When market researcher Demoskop asked more than one thousand Swedes about their food preferences in 2020, it turned out that this year’s most popular food was potatoes.
No wonder, one might think, that we return to the basics in these pandemic times. After all, we have been a potato-loving people since the 18th century. But the fact is that Swedes’ consumption of fresh potatoes has fallen for a long time. Since the 60’s with half, from 80 to about 40 kilos per person and year. Improved household finances, a more varied food supply, and greater interest in influences from different kitchens are some explanations. Indeed, a sometimes hot carbohydrate debate has also affected consumption. In some circles, the potato has gained a bad reputation, based on its content of fast carbohydrates – starch – that is quickly absorbed and makes blood sugar spike. But as usual, the reality is a little more complicated. Potato starch is indeed fast. But considering its weight, which is 80 percent water, the starch content of potatoes is relatively small. Research shows that boiled potatoes are better than white rice to stabilize type 2 diabetics’ blood sugar during the night.
Boiled potatoes retain their volume and give a good feeling of satiety with relatively small amounts of carbohydrates. Also, the potato contains almost all the nutrients, vitamins, minerals, and antioxidants we need *. Especially if we cook and eat it with the shell on. No wonder that potatoes throughout history have been absolutely crucial to human survival. Potato crops that failed were partly behind the vast emigration wave from Sweden and Ireland to the United States, which started in the 1840s. The countries lost a third and almost half of their populations, respectively.
According to the industry association Swedish Potatoes, boiling is still the most common way to prepare potatoes **. The healthiest potato can be the one that is first boiled and then left in the fridge overnight. This is because the starch is transformed into a form that is taken up slowly, a property that can be further strengthened by adding an acidic dressing. During frying and frying, much of the water disappears, which means more carbohydrates per serving and a “faster” potato.
Potatoes can thus both be and be considered more or less good for health. But our general approach is far from consistent. Because at the same time as the fear of carbohydrates has contributed to halving our purchases of fresh potatoes, today we eat 25 times more potato chips than in 1968. 2.5 kilos per person and year. With fast carbohydrates, fat, and salt at almost absurd levels.

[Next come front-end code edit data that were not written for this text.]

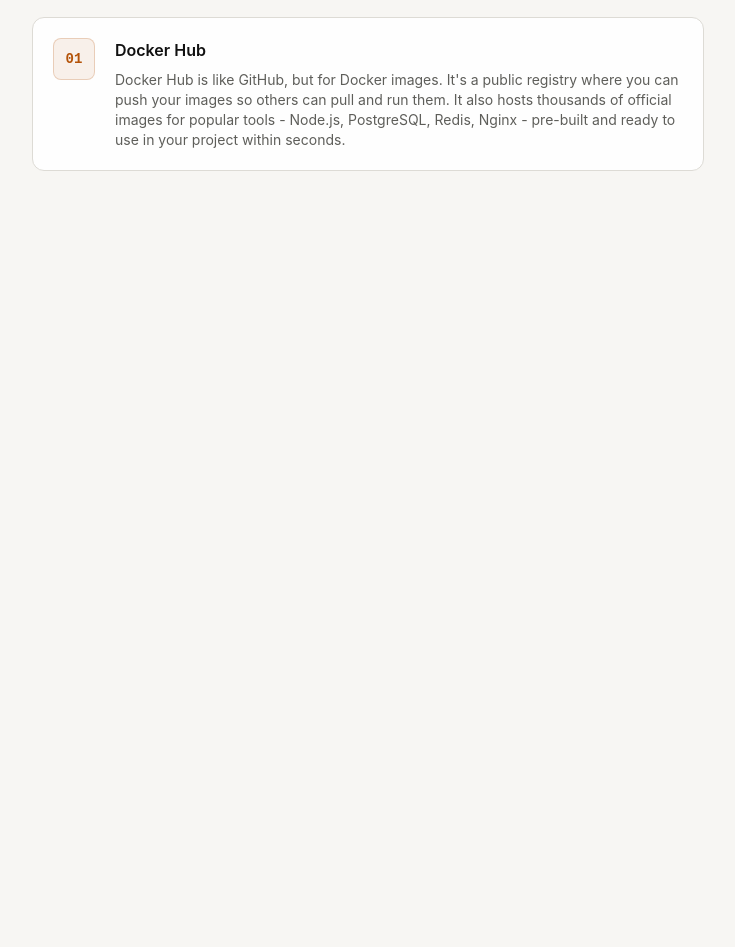
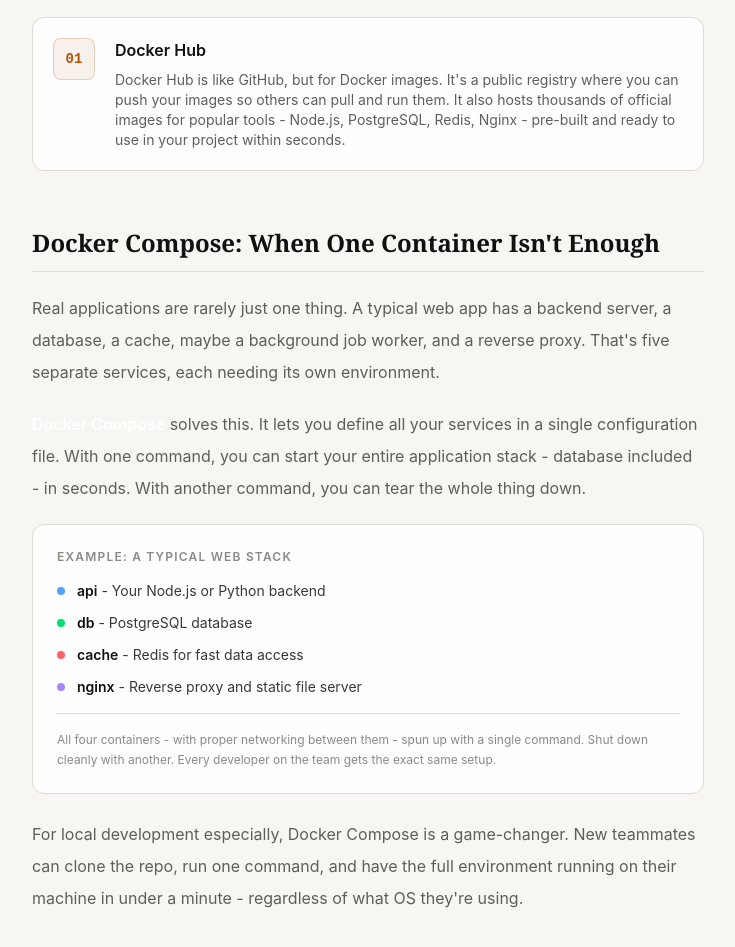
Before and after one commit to inspiredbysahil/Tailwind-CSS-Projects, a website: page indexblog.html in a window 1280 px wide. Shown: the part 2849-3796 px from the top of the page, without its empty margins (280-1015 px from the left). Before the commit the page ends 3124 px from the top, so only its background shows below. Drawn offline with Linux system fonts and the light colour scheme.

Commit message:
blog session new update

```diff
--- a/indexblog.html
+++ b/indexblog.html
@@ -335,6 +335,70 @@
                         </div>
 
                     </article>
+
+                    <article class="mb-14">
+                        <h2 class="text-2xl font-serif font-bold border-b mb-5 pb-3 border-(--border)">Docker Compose:
+                            When One Container Isn't Enough</h2>
+                        <div class="mb-5 text-(--text-3) leading-loose">Real applications are rarely just one thing. A
+                            typical web app has a backend server, a database, a cache, maybe a background job worker,
+                            and a reverse proxy. That's five separate services, each needing its own environment.</div>
+
+                        <div class="mb-5 text-(--text-3) leading-loose"><span class=" text-white font-semibold">Docker
+                                Compose</span> solves this. It lets
+                            you define
+                            all your services in a single configuration
+                            file. With one command, you can start your entire application stack - database included - in
+                            seconds. With another command, you can tear the whole thing down.</div>
+
+                        <div class="border border-(--border) rounded-xl bg-(--surface-card) mb-6 p-6">
+
+                            <h3 class="text-(--text-4) tracking-widest mb-4 text-xs font-semibold uppercase">Example: A
+                                Typical Web Stack</h3>
+
+                            <div class=" flex items-center gap-3 mb-3">
+                                <div class="h-2 w-2 bg-blue-400  shrink-0 rounded-full"></div>
+                                <div class="flex gap-1">
+                                    <div class="text-sm font-semibold">api</div>
+                                    <div class="text-(--text-2) text-sm">- Your Node.js or Python backend</div>
+                                </div>
+                            </div>
+                            <div class=" flex items-center gap-3 mb-3">
+                                <div class="h-2 w-2 bg-green-400  shrink-0 rounded-full"></div>
+                                <div class="flex gap-1">
+                                    <div class="text-sm font-semibold">db</div>
+                                    <div class="text-(--text-2) text-sm">- PostgreSQL database</div>
+                                </div>
+                            </div>
+                            <div class=" flex items-center gap-3 mb-3">
+                                <div class="h-2 w-2 bg-red-400  shrink-0 rounded-full"></div>
+                                <div class="flex gap-1">
+                                    <div class="text-sm font-semibold">cache</div>
+                                    <div class="text-(--text-2) text-sm">- Redis for fast data access</div>
+                                </div>
+                            </div>
+                            <div class=" flex items-center gap-3 mb-3 ">
+                                <div class="h-2 w-2 bg-violet-400  shrink-0 rounded-full"></div>
+                                <div class="flex gap-1">
+                                    <div class="text-sm font-semibold">nginx</div>
+                                    <div class="text-(--text-2) text-sm">- Reverse proxy and static file server</div>
+                                </div>
+
+                            </div>
+
+                            <div class="border-b border-(--border) mt-4"></div>
+
+                            <p class="text-(--text-4) text-xs leading-relaxed pt-4">All four containers - with proper
+                                networking between them - spun up with a single
+                                command. Shut down cleanly with another. Every developer on the team gets the exact same
+                                setup.</p>
+                        </div>
+
+                        <div class="mb-5 text-(--text-3) leading-loose">For
+                            local development especially, Docker Compose is a game-changer. New teammates can clone
+                            the repo, run one command, and have the full environment running on their machine in
+                            under a minute - regardless of what OS they're using.</div>
+                    </article>
+
                 </section>
 
 
```
Also changed, not shown: output.css.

But that seems to be a completely different story.
* Nutritional value per 100 grams of potatoes (boiled or uncooked): about 80 g of water 76 kcal energy 17.6 g of carbohydrates 2.1 g protein 0.1 g fat 7 mg calcium 0.6 mg iron 53 mg phosphorus
Content of 250 g potatoes / daily recommended requirement: Calcium 2.3% Protein 7.8% Energy 10.4% Iron (women) 11.1% Iron (men) 20% Vitamin C 34.4% Source: National Food Agency
** According to the industry organization Swedish Potatoes, 53% of Swedes surveyed prefer to eat boiled potatoes.
Link to article in Clinical Nutrition Journal – potatoes and over-night blood sugar in type-2 diabetics.
Link to article in Nature – blood sugar effects of cooled boiled potatoes with vinegar.